*** Opening of SOURCE MATERIAL ***

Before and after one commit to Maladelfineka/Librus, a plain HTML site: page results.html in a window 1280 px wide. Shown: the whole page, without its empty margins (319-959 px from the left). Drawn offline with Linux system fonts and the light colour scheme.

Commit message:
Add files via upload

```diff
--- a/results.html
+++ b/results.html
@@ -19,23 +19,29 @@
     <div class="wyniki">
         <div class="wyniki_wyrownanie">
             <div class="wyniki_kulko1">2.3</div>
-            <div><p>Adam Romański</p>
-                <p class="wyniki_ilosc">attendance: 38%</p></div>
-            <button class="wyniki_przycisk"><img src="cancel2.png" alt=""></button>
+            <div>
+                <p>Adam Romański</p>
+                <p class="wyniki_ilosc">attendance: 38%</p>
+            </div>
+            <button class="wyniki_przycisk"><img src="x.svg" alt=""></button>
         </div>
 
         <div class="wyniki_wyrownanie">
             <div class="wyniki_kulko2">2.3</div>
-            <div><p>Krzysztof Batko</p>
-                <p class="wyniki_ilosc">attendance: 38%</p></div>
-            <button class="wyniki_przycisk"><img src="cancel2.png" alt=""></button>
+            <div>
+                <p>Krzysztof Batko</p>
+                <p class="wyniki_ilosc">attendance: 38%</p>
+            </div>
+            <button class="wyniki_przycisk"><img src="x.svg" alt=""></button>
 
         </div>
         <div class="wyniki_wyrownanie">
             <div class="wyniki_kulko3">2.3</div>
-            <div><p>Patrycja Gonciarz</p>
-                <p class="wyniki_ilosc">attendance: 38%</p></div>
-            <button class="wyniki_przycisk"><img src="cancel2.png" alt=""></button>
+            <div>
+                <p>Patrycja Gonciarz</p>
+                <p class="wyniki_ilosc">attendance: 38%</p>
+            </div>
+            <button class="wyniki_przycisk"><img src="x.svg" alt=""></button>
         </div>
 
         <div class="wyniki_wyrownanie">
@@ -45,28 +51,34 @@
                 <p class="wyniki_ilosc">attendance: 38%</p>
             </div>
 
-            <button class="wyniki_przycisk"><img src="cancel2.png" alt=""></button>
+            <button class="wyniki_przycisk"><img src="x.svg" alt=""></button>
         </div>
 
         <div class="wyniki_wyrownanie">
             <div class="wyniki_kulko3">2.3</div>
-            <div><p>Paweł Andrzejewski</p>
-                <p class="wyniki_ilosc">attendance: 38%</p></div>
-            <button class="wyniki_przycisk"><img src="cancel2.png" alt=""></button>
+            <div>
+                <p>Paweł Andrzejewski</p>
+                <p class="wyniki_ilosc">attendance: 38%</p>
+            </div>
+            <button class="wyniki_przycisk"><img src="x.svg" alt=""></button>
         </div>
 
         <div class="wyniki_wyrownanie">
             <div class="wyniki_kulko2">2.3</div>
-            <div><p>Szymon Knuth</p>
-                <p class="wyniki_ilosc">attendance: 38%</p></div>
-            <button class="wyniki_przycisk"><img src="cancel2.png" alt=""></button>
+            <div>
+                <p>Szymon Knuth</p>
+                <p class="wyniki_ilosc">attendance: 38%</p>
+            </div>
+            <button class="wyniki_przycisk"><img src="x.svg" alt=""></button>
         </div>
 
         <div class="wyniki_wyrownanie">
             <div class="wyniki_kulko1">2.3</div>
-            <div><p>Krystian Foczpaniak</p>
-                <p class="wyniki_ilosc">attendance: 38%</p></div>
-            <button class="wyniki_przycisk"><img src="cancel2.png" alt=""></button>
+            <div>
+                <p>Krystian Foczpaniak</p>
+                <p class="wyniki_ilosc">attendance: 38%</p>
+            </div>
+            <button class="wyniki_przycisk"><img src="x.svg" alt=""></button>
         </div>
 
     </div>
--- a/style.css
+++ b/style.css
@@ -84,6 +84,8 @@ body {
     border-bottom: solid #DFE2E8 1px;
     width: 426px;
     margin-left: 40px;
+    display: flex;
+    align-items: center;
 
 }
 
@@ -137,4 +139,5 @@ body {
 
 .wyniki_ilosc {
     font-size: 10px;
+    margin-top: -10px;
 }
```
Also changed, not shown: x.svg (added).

*** Close of SOURCE MATERIAL ***

Return all data verbatim.

### TASK ANSWER
Before and after one commit to Maladelfineka/Librus, a plain HTML site: page results.html in a window 1280 px wide. Shown: the whole page, without its empty margins (319-959 px from the left). Drawn offline with Linux system fonts and the light colour scheme.

Commit message:
Add files via upload

```diff
--- a/results.html
+++ b/results.html
@@ -19,23 +19,29 @@
     <div class="wyniki">
         <div class="wyniki_wyrownanie">
             <div class="wyniki_kulko1">2.3</div>
-            <div><p>Adam Romański</p>
-                <p class="wyniki_ilosc">attendance: 38%</p></div>
-            <button class="wyniki_przycisk"><img src="cancel2.png" alt=""></button>
+            <div>
+                <p>Adam Romański</p>
+                <p class="wyniki_ilosc">attendance: 38%</p>
+            </div>
+            <button class="wyniki_przycisk"><img src="x.svg" alt=""></button>
         </div>
 
         <div class="wyniki_wyrownanie">
             <div class="wyniki_kulko2">2.3</div>
-            <div><p>Krzysztof Batko</p>
-                <p class="wyniki_ilosc">attendance: 38%</p></div>
-            <button class="wyniki_przycisk"><img src="cancel2.png" alt=""></button>
+            <div>
+                <p>Krzysztof Batko</p>
+                <p class="wyniki_ilosc">attendance: 38%</p>
+            </div>
+            <button class="wyniki_przycisk"><img src="x.svg" alt=""></button>
 
         </div>
         <div class="wyniki_wyrownanie">
             <div class="wyniki_kulko3">2.3</div>
-            <div><p>Patrycja Gonciarz</p>
-                <p class="wyniki_ilosc">attendance: 38%</p></div>
-            <button class="wyniki_przycisk"><img src="cancel2.png" alt=""></button>
+            <div>
+                <p>Patrycja Gonciarz</p>
+                <p class="wyniki_ilosc">attendance: 38%</p>
+            </div>
+            <button class="wyniki_przycisk"><img src="x.svg" alt=""></button>
         </div>
 
         <div class="wyniki_wyrownanie">
@@ -45,28 +51,34 @@
                 <p class="wyniki_ilosc">attendance: 38%</p>
             </div>
 
-            <button class="wyniki_przycisk"><img src="cancel2.png" alt=""></button>
+            <button class="wyniki_przycisk"><img src="x.svg" alt=""></button>
         </div>
 
         <div class="wyniki_wyrownanie">
             <div class="wyniki_kulko3">2.3</div>
-            <div><p>Paweł Andrzejewski</p>
-                <p class="wyniki_ilosc">attendance: 38%</p></div>
-            <button class="wyniki_przycisk"><img src="cancel2.png" alt=""></button>
+            <div>
+                <p>Paweł Andrzejewski</p>
+                <p class="wyniki_ilosc">attendance: 38%</p>
+            </div>
+            <button class="wyniki_przycisk"><img src="x.svg" alt=""></button>
         </div>
 
         <div class="wyniki_wyrownanie">
             <div class="wyniki_kulko2">2.3</div>
-            <div><p>Szymon Knuth</p>
-                <p class="wyniki_ilosc">attendance: 38%</p></div>
-            <button class="wyniki_przycisk"><img src="cancel2.png" alt=""></button>
+            <div>
+                <p>Szymon Knuth</p>
+                <p class="wyniki_ilosc">attendance: 38%</p>
+            </div>
+            <button class="wyniki_przycisk"><img src="x.svg" alt=""></button>
         </div>
 
         <div class="wyniki_wyrownanie">
             <div class="wyniki_kulko1">2.3</div>
-            <div><p>Krystian Foczpaniak</p>
-                <p class="wyniki_ilosc">attendance: 38%</p></div>
-            <button class="wyniki_przycisk"><img src="cancel2.png" alt=""></button>
+            <div>
+                <p>Krystian Foczpaniak</p>
+                <p class="wyniki_ilosc">attendance: 38%</p>
+            </div>
+            <button class="wyniki_przycisk"><img src="x.svg" alt=""></button>
         </div>
 
     </div>
--- a/style.css
+++ b/style.css
@@ -84,6 +84,8 @@ body {
     border-bottom: solid #DFE2E8 1px;
     width: 426px;
     margin-left: 40px;
+    display: flex;
+    align-items: center;
 
 }
 
@@ -137,4 +139,5 @@ body {
 
 .wyniki_ilosc {
     font-size: 10px;
+    margin-top: -10px;
 }
```
Also changed, not shown: x.svg (added).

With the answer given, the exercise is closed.